┌──

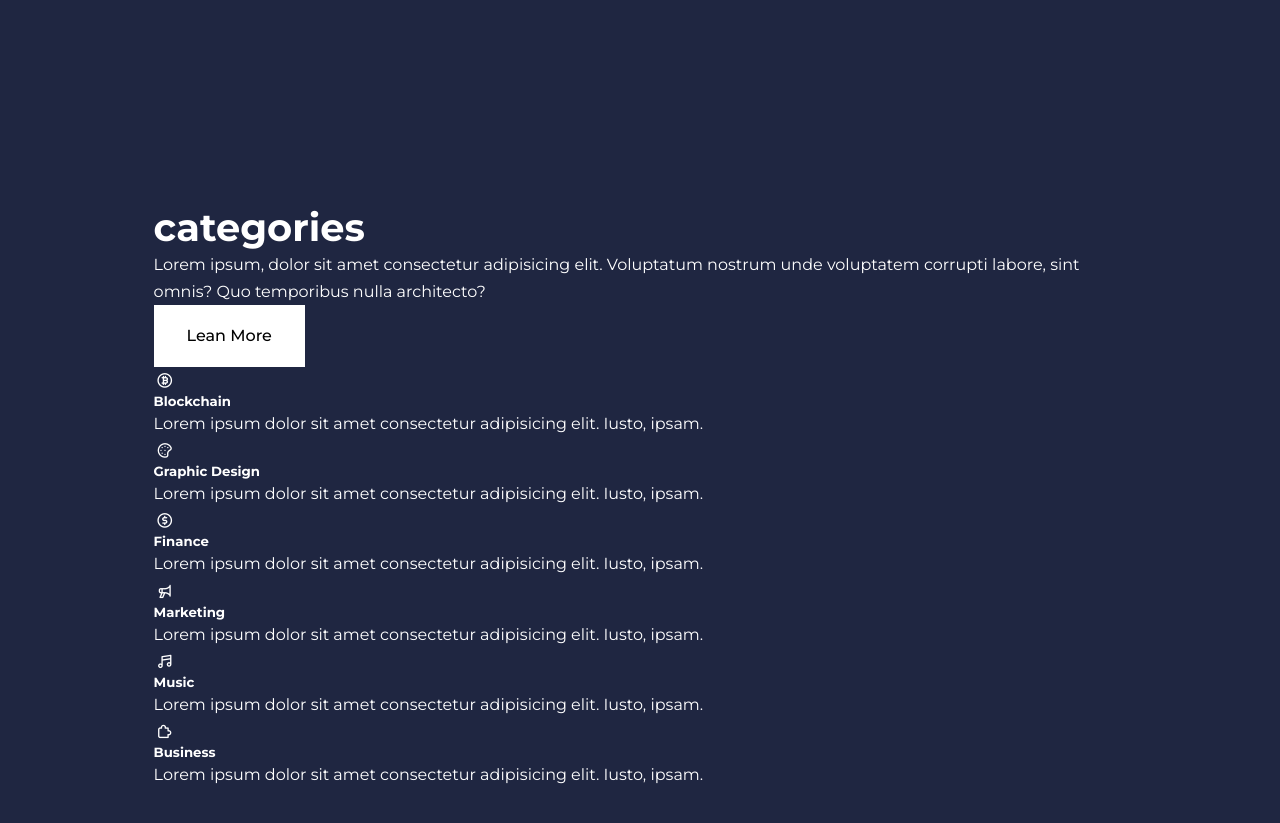
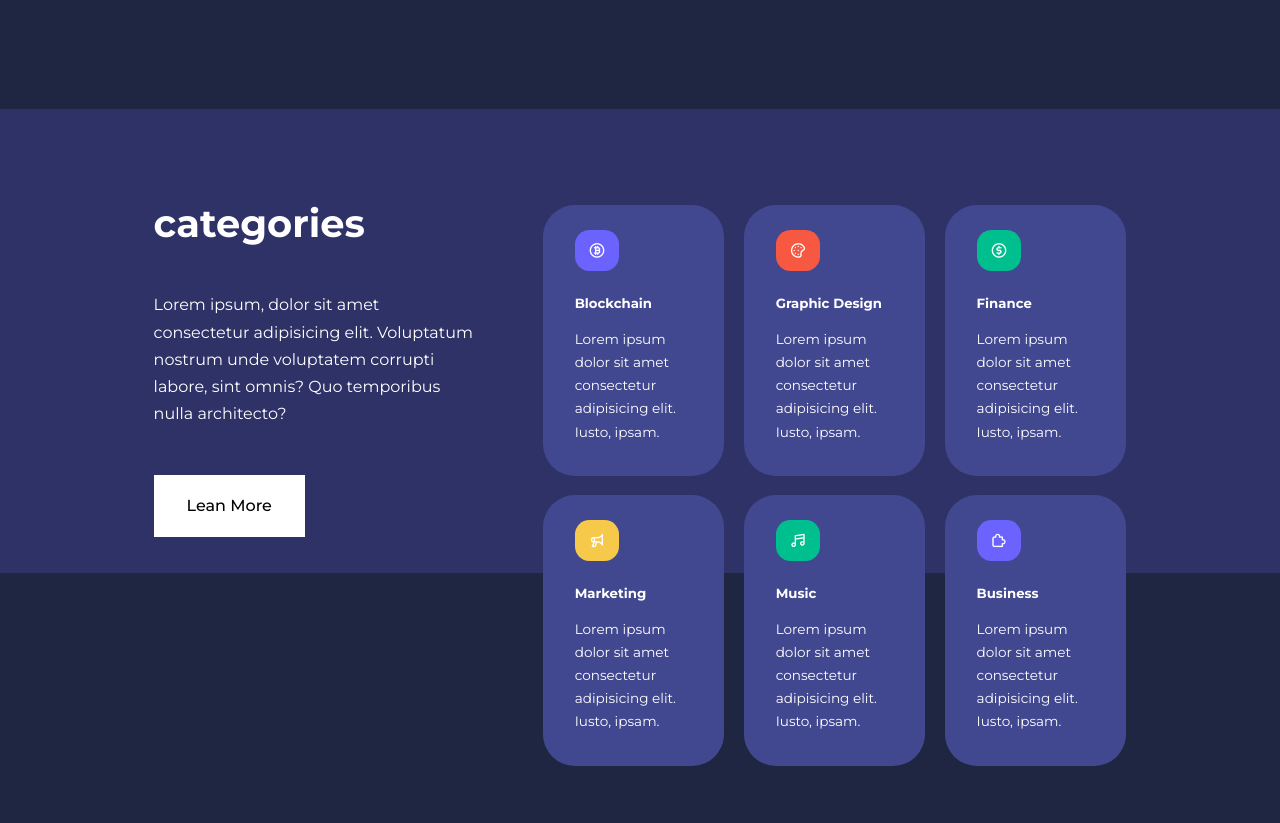
Before and after one commit to francoasevey/Responsive-Multipage-Education, a plain HTML site: page index.html in a window 1280 px wide. Shown: the part 531-1354 px from the top of the page. After the commit the page ends 1297 px from the top, so only its background shows below. Drawn offline with nearby package versions, Linux system fonts and the light colour scheme.

Commit message:
icons css

```diff
--- a/main.css
+++ b/main.css
@@ -131,3 +131,61 @@ header{
 .header_left p{
     margin: 1rem 0 2.4rem;
 }
+
+.categories{
+    background: var(--color-bg1);
+    height: 29rem;
+}
+.categories h1{
+    line-height: 1;
+    margin-bottom: 3rem;
+}
+.categories_container{
+    display: grid;
+    grid-template-columns: 40% 60%;
+    /*gap: 4rem;*/
+}
+.categories_left{
+    margin-right: 4rem;
+}
+.categories_left p{
+    margin: 1rem 0 3rem;
+}
+.categories_right{
+    display: grid;
+    grid-template-columns: repeat(3,1fr);
+    gap: 1.2rem;
+}
+.category{
+    background: var(--color-bg2);
+    padding: 2rem;
+    border-radius: 2rem;
+    transition: var(--transition);
+}
+.category:hover{
+    box-shadow: 0 3rem 3rem rgba(0, 0, 0, 0.3);
+    z-index: 1;
+}
+.category:nth-child(2) .category_icon{
+    background: var(--color-danger);
+}
+.category:nth-child(3) .category_icon{
+    background: var(--color-success);
+}
+.category:nth-child(4) .category_icon{
+    background: var(--color-warning);
+}
+.category:nth-child(5) .category_icon{
+    background: var(--color-success);
+}
+.category_icon{
+    background: var(--color-primary);
+    padding: 0.7rem;
+    border-radius: 0.9rem;
+}
+.category h5{
+    margin: 2rem 0 1rem;
+}
+.category p{
+    font-size: 0.85rem;
+}
```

└──

* [WORK REQUEST] Verbatim copy with pictures excluded: write out the records above in full.

* [COMPLETED EXERCISE]
Before and after one commit to francoasevey/Responsive-Multipage-Education, a plain HTML site: page index.html in a window 1280 px wide. Shown: the part 531-1354 px from the top of the page. After the commit the page ends 1297 px from the top, so only its background shows below. Drawn offline with nearby package versions, Linux system fonts and the light colour scheme.

Commit message:
icons css

```diff
--- a/main.css
+++ b/main.css
@@ -131,3 +131,61 @@ header{
 .header_left p{
     margin: 1rem 0 2.4rem;
 }
+
+.categories{
+    background: var(--color-bg1);
+    height: 29rem;
+}
+.categories h1{
+    line-height: 1;
+    margin-bottom: 3rem;
+}
+.categories_container{
+    display: grid;
+    grid-template-columns: 40% 60%;
+    /*gap: 4rem;*/
+}
+.categories_left{
+    margin-right: 4rem;
+}
+.categories_left p{
+    margin: 1rem 0 3rem;
+}
+.categories_right{
+    display: grid;
+    grid-template-columns: repeat(3,1fr);
+    gap: 1.2rem;
+}
+.category{
+    background: var(--color-bg2);
+    padding: 2rem;
+    border-radius: 2rem;
+    transition: var(--transition);
+}
+.category:hover{
+    box-shadow: 0 3rem 3rem rgba(0, 0, 0, 0.3);
+    z-index: 1;
+}
+.category:nth-child(2) .category_icon{
+    background: var(--color-danger);
+}
+.category:nth-child(3) .category_icon{
+    background: var(--color-success);
+}
+.category:nth-child(4) .category_icon{
+    background: var(--color-warning);
+}
+.category:nth-child(5) .category_icon{
+    background: var(--color-success);
+}
+.category_icon{
+    background: var(--color-primary);
+    padding: 0.7rem;
+    border-radius: 0.9rem;
+}
+.category h5{
+    margin: 2rem 0 1rem;
+}
+.category p{
+    font-size: 0.85rem;
+}
```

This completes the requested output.